Here are the records. Print them all exactly.

<<<<

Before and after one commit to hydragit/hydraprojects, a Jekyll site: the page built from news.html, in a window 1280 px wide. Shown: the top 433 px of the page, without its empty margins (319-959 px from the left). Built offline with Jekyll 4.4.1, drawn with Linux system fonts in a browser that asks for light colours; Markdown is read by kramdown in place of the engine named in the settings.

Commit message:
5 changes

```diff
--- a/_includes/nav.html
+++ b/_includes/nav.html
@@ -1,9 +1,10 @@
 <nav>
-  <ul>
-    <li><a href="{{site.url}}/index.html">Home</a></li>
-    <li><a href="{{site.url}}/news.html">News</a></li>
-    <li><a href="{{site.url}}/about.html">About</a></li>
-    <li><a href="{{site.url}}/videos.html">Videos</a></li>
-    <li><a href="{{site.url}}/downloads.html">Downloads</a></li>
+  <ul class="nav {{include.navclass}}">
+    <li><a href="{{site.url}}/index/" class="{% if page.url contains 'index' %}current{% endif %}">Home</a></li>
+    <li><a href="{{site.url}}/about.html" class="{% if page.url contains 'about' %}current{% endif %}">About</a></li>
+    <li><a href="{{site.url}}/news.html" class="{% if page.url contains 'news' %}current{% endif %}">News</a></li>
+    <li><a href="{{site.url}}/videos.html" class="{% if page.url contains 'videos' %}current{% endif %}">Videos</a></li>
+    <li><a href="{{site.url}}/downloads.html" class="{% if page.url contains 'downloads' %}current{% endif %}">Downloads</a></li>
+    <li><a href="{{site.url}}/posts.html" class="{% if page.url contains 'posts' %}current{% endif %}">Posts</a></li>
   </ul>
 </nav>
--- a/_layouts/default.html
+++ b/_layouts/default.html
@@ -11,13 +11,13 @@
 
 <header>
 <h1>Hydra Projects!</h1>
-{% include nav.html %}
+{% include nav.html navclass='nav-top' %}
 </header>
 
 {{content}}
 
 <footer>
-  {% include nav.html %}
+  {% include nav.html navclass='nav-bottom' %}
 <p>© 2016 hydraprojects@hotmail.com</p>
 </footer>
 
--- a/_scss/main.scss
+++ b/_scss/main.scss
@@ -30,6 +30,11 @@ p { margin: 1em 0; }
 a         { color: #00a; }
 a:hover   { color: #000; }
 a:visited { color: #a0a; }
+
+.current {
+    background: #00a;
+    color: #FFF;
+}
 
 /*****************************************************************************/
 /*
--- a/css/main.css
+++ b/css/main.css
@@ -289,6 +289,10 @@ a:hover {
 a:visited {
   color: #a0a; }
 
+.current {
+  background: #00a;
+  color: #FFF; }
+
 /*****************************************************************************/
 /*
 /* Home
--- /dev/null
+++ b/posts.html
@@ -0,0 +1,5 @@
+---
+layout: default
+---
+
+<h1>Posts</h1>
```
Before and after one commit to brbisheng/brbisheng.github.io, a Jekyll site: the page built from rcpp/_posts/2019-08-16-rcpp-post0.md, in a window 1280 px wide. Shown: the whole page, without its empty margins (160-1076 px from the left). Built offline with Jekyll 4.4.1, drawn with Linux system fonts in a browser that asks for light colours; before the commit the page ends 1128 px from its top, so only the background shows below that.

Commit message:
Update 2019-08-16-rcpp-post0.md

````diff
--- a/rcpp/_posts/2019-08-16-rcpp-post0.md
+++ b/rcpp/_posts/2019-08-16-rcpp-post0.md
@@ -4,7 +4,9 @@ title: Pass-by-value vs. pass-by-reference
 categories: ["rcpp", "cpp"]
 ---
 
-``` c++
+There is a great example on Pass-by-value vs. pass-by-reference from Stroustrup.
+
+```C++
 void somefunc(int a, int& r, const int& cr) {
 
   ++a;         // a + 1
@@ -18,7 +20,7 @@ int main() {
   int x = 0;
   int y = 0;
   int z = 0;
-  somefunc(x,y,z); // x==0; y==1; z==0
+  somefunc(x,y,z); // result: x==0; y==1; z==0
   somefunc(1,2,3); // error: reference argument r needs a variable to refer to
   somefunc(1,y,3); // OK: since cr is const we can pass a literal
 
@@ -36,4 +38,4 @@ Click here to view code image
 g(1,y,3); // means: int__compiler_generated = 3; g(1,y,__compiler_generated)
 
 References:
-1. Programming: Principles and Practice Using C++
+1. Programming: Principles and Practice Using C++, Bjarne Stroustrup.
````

>>>>

■ Task output ■
Before and after one commit to hydragit/hydraprojects, a Jekyll site: the page built from news.html, in a window 1280 px wide. Shown: the top 433 px of the page, without its empty margins (319-959 px from the left). Built offline with Jekyll 4.4.1, drawn with Linux system fonts in a browser that asks for light colours; Markdown is read by kramdown in place of the engine named in the settings.

Commit message:
5 changes

```diff
--- a/_includes/nav.html
+++ b/_includes/nav.html
@@ -1,9 +1,10 @@
 <nav>
-  <ul>
-    <li><a href="{{site.url}}/index.html">Home</a></li>
-    <li><a href="{{site.url}}/news.html">News</a></li>
-    <li><a href="{{site.url}}/about.html">About</a></li>
-    <li><a href="{{site.url}}/videos.html">Videos</a></li>
-    <li><a href="{{site.url}}/downloads.html">Downloads</a></li>
+  <ul class="nav {{include.navclass}}">
+    <li><a href="{{site.url}}/index/" class="{% if page.url contains 'index' %}current{% endif %}">Home</a></li>
+    <li><a href="{{site.url}}/about.html" class="{% if page.url contains 'about' %}current{% endif %}">About</a></li>
+    <li><a href="{{site.url}}/news.html" class="{% if page.url contains 'news' %}current{% endif %}">News</a></li>
+    <li><a href="{{site.url}}/videos.html" class="{% if page.url contains 'videos' %}current{% endif %}">Videos</a></li>
+    <li><a href="{{site.url}}/downloads.html" class="{% if page.url contains 'downloads' %}current{% endif %}">Downloads</a></li>
+    <li><a href="{{site.url}}/posts.html" class="{% if page.url contains 'posts' %}current{% endif %}">Posts</a></li>
   </ul>
 </nav>
--- a/_layouts/default.html
+++ b/_layouts/default.html
@@ -11,13 +11,13 @@
 
 <header>
 <h1>Hydra Projects!</h1>
-{% include nav.html %}
+{% include nav.html navclass='nav-top' %}
 </header>
 
 {{content}}
 
 <footer>
-  {% include nav.html %}
+  {% include nav.html navclass='nav-bottom' %}
 <p>© 2016 hydraprojects@hotmail.com</p>
 </footer>
 
--- a/_scss/main.scss
+++ b/_scss/main.scss
@@ -30,6 +30,11 @@ p { margin: 1em 0; }
 a         { color: #00a; }
 a:hover   { color: #000; }
 a:visited { color: #a0a; }
+
+.current {
+    background: #00a;
+    color: #FFF;
+}
 
 /*****************************************************************************/
 /*
--- a/css/main.css
+++ b/css/main.css
@@ -289,6 +289,10 @@ a:hover {
 a:visited {
   color: #a0a; }
 
+.current {
+  background: #00a;
+  color: #FFF; }
+
 /*****************************************************************************/
 /*
 /* Home
--- /dev/null
+++ b/posts.html
@@ -0,0 +1,5 @@
+---
+layout: default
+---
+
+<h1>Posts</h1>
```
Before and after one commit to brbisheng/brbisheng.github.io, a Jekyll site: the page built from rcpp/_posts/2019-08-16-rcpp-post0.md, in a window 1280 px wide. Shown: the whole page, without its empty margins (160-1076 px from the left). Built offline with Jekyll 4.4.1, drawn with Linux system fonts in a browser that asks for light colours; before the commit the page ends 1128 px from its top, so only the background shows below that.

Commit message:
Update 2019-08-16-rcpp-post0.md

````diff
--- a/rcpp/_posts/2019-08-16-rcpp-post0.md
+++ b/rcpp/_posts/2019-08-16-rcpp-post0.md
@@ -4,7 +4,9 @@ title: Pass-by-value vs. pass-by-reference
 categories: ["rcpp", "cpp"]
 ---
 
-``` c++
+There is a great example on Pass-by-value vs. pass-by-reference from Stroustrup.
+
+```C++
 void somefunc(int a, int& r, const int& cr) {
 
   ++a;         // a + 1
@@ -18,7 +20,7 @@ int main() {
   int x = 0;
   int y = 0;
   int z = 0;
-  somefunc(x,y,z); // x==0; y==1; z==0
+  somefunc(x,y,z); // result: x==0; y==1; z==0
   somefunc(1,2,3); // error: reference argument r needs a variable to refer to
   somefunc(1,y,3); // OK: since cr is const we can pass a literal
 
@@ -36,4 +38,4 @@ Click here to view code image
 g(1,y,3); // means: int__compiler_generated = 3; g(1,y,__compiler_generated)
 
 References:
-1. Programming: Principles and Practice Using C++
+1. Programming: Principles and Practice Using C++, Bjarne Stroustrup.
````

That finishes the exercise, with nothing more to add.